Over the next few years, he worked his way up the Philadelphia minor league system, making stops at Williamsport, Lakewood, Clearwater, and Reading. He began the 2018 with the Reading Fightin’ Phils, his second season playing for the Phillies’ Double-A affiliate. Through 19 starts, the 23-year-old has posted a 4.24 ERA in 102.0 innings, allowing 96 hits, walking 51, and striking out 83.
Kilomé utilizes a low-effort delivery, raising his hands above his head during his windup, tucking his body behind a high leg lift, and throwing from a three-quarters arm slot. The right-hander has a quick arm, and pushes off of the mound well, generating plus fastball velocity. The pitch sits in the low-to-mid-90s, topping out at 97 miles per hour. In addition to velocity, the pitch has some glove-side movement and a bit of sink. While it has plenty of velocity and a bit of movement, Kilomé’s fastball does not have a particularly high swing-and-miss rate. In fact, at times it is quite hittable, as he often leaves the pitch up in the zone.
His curveball, on the other hand, is his go-to pitch when swings-and-misses are needed. The pitch generally in the high-70s-to-low-80s, but Kilomé is able to add and subtract a little bit of velocity and manipulate the depth of its 12-6 break. Coming into the 2017, the pitch was more average-ish, but as the year progressed and the right-hander became more proficient manipulating it, it began flashing plus. He rounds out arsenal with a firm changeup that sits around 80 miles per hour, but the pitch is not well developed and lags far behind his fastball and curveball in effectiveness. It is currently a below-average pitch, but like his curveball, improved as the 2017 season progressed and could eventually become an average offering.
Control issues are a problem that Kilomé has faced throughout his professional career.
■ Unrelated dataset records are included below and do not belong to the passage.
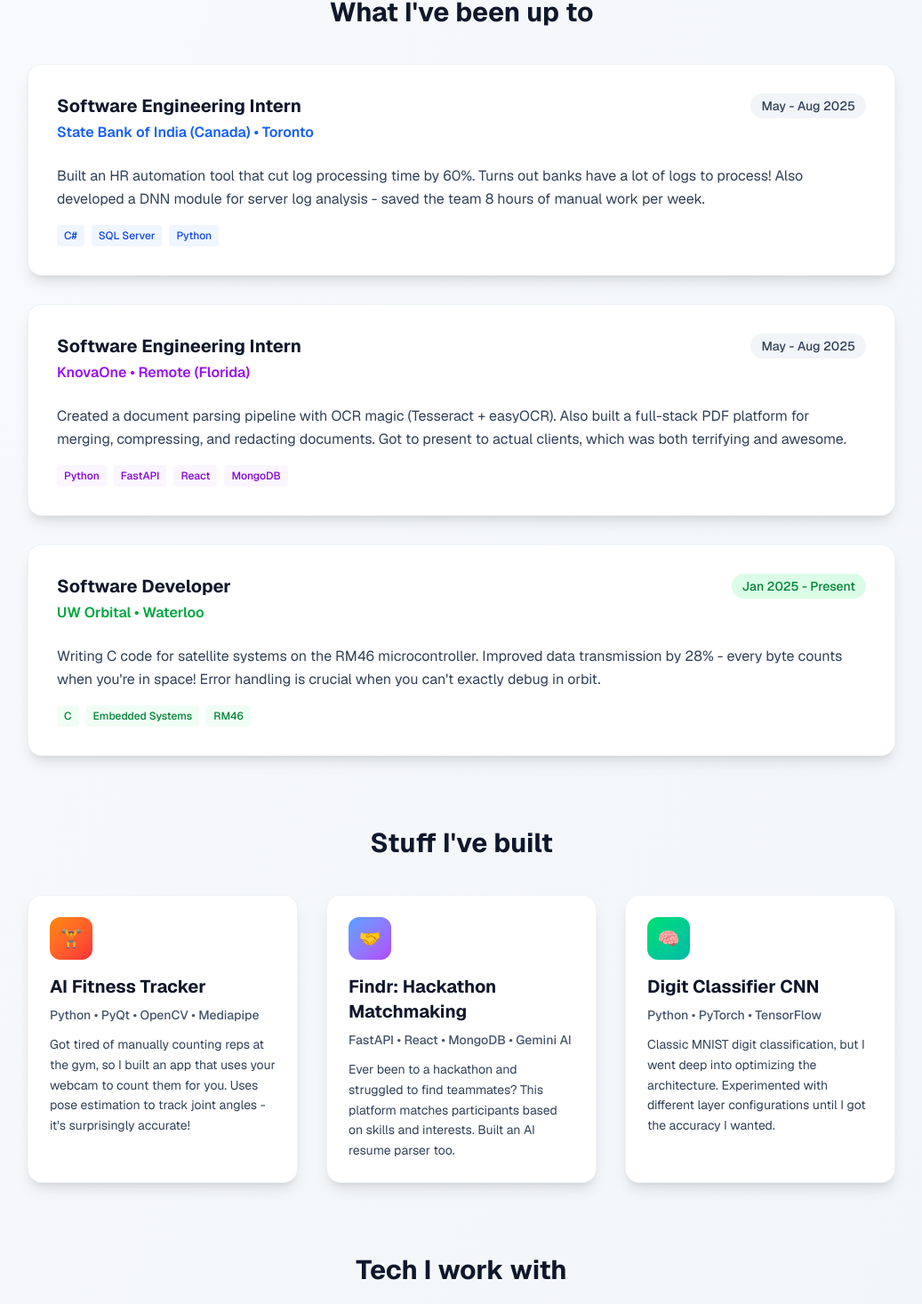
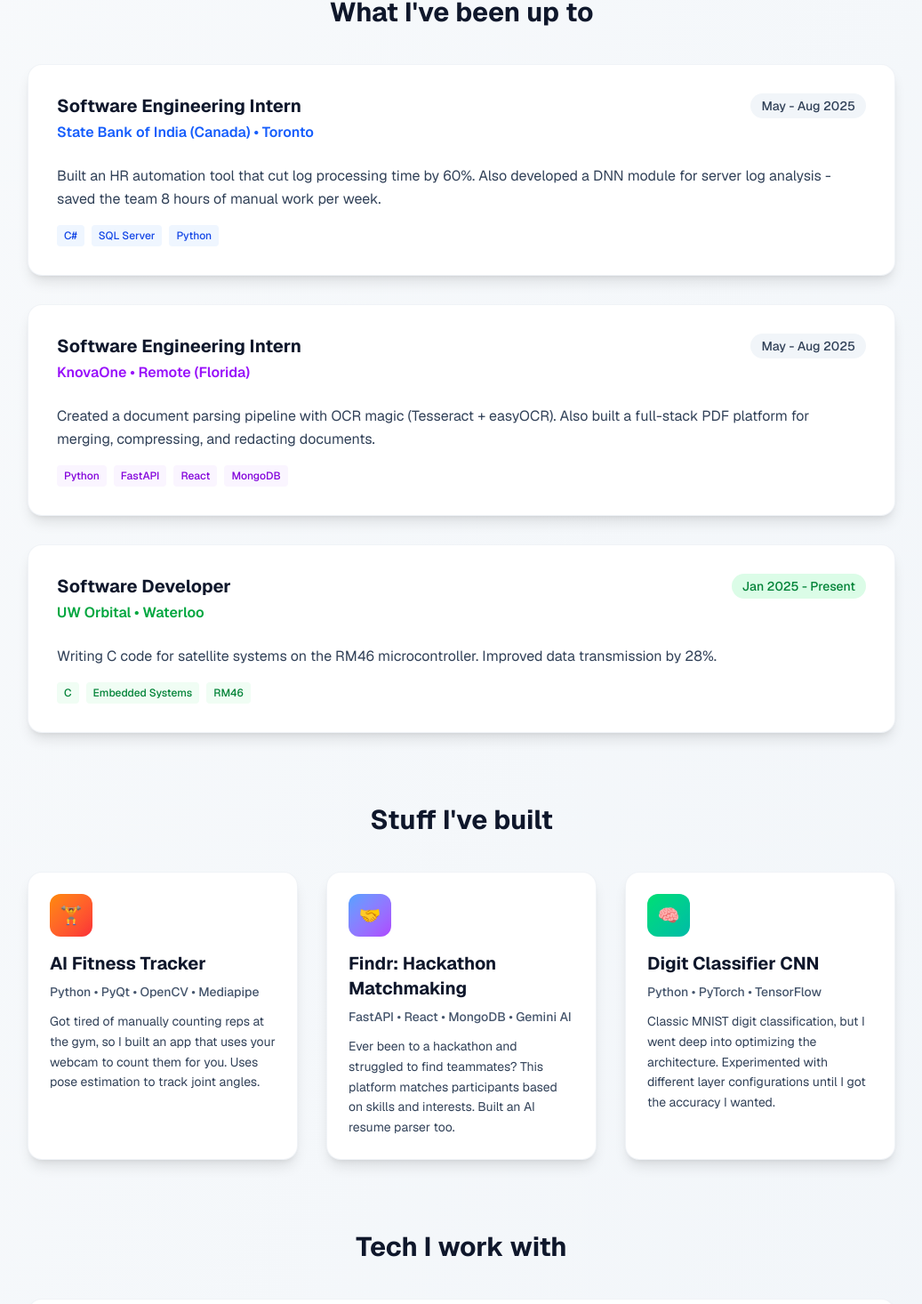
Before and after one commit to VivaanChugh/my-app, a Next.js app: page / in a window 1280 px wide. Shown: the part 584-2050 px from the top of the page at 89% size, without its empty margins (121-1158 px from the left). Built offline with nearby package versions, Linux system fonts and the light colour scheme.

Commit message:
Update page.tsx

```diff
--- a/app/page.tsx
+++ b/app/page.tsx
@@ -48,8 +48,7 @@ export default function Home() {
                 </span>
               </div>
               <p className="text-slate-700 leading-relaxed">
-                Built an HR automation tool that cut log processing time by 60%. Turns out banks have a lot of logs to
-                process! Also developed a DNN module for server log analysis - saved the team 8 hours of manual work per
+                Built an HR automation tool that cut log processing time by 60%. Also developed a DNN module for server log analysis - saved the team 8 hours of manual work per
                 week.
               </p>
               <div className="flex flex-wrap gap-2 mt-4">
@@ -71,8 +70,7 @@ export default function Home() {
               </div>
               <p className="text-slate-700 leading-relaxed">
                 Created a document parsing pipeline with OCR magic (Tesseract + easyOCR). Also built a full-stack PDF
-                platform for merging, compressing, and redacting documents. Got to present to actual clients, which was
-                both terrifying and awesome.
+                platform for merging, compressing, and redacting documents.
               </p>
               <div className="flex flex-wrap gap-2 mt-4">
                 <span className="bg-purple-50 text-purple-700 px-2 py-1 rounded text-xs font-medium">Python</span>
@@ -93,8 +91,7 @@ export default function Home() {
                 </span>
               </div>
               <p className="text-slate-700 leading-relaxed">
-                Writing C code for satellite systems on the RM46 microcontroller. Improved data transmission by 28% -
-                every byte counts when you're in space! Error handling is crucial when you can't exactly debug in orbit.
+                Writing C code for satellite systems on the RM46 microcontroller. Improved data transmission by 28%.
               </p>
               <div className="flex flex-wrap gap-2 mt-4">
                 <span className="bg-green-50 text-green-700 px-2 py-1 rounded text-xs font-medium">C</span>
@@ -120,7 +117,7 @@ export default function Home() {
               <p className="text-slate-600 text-sm mb-3 font-medium">Python • PyQt • OpenCV • Mediapipe</p>
               <p className="text-slate-700 text-sm leading-relaxed">
                 Got tired of manually counting reps at the gym, so I built an app that uses your webcam to count them
-                for you. Uses pose estimation to track joint angles - it's surprisingly accurate!
+                for you. Uses pose estimation to track joint angles.
               </p>
             </div>
 
```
From being unable to repeat his release point to not being able to harness the movement on his fastball and curveball, pounding the zone has long been the right-hander’s Achilles heel and is the biggest hurdle between him developing into a solid mid-rotation pitcher or maddening reliever that cannot be trusted in high-leverage situations.